--- Activity ---
Each line of the entries that mentions the string "restore" needs to be reported.

--- Task material ---

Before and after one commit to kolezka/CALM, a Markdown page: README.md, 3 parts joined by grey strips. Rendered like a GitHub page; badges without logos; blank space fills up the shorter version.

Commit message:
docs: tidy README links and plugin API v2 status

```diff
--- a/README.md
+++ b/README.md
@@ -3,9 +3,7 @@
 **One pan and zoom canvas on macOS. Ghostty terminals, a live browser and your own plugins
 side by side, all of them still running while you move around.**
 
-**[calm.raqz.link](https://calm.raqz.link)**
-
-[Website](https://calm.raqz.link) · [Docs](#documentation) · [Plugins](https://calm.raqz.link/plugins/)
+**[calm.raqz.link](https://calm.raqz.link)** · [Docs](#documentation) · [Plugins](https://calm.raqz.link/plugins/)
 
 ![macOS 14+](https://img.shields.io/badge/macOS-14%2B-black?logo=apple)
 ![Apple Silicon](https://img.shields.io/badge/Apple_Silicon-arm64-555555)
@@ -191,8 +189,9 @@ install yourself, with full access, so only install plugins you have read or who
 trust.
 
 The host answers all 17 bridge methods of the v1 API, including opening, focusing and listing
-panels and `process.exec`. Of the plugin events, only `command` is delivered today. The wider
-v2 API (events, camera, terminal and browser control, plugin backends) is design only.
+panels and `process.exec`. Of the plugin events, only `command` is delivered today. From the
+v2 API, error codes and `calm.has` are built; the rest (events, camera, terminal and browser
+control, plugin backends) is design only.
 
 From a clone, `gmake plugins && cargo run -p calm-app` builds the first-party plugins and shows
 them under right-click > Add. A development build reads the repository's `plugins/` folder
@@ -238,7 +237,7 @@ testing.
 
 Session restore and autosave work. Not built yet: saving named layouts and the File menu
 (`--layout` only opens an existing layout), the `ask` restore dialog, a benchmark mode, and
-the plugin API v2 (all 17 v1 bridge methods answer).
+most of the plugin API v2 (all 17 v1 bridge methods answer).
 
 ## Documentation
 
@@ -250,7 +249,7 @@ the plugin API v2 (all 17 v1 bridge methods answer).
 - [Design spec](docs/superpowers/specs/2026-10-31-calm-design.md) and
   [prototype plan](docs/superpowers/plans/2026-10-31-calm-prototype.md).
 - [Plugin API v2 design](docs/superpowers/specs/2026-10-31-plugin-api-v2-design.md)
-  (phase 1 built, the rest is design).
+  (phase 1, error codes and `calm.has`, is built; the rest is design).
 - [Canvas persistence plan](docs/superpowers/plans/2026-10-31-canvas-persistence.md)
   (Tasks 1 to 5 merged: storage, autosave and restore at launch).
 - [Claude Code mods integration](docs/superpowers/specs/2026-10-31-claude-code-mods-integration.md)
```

---

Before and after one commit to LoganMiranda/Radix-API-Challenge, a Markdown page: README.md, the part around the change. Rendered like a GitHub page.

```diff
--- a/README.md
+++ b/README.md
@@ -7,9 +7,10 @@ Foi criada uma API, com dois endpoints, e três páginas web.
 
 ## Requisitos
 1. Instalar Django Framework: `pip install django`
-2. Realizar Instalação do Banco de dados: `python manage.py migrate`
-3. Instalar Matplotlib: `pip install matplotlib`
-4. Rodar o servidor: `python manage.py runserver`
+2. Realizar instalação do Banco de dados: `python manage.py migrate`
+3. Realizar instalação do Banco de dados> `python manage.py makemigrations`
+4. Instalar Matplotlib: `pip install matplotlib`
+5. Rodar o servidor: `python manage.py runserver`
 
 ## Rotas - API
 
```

--- Output of the task ---
 Session restore and autosave work. Not built yet: saving named layouts and the File menu
 (`--layout` only opens an existing layout), the `ask` restore dialog, a benchmark mode, and
   (Tasks 1 to 5 merged: storage, autosave and restore at launch).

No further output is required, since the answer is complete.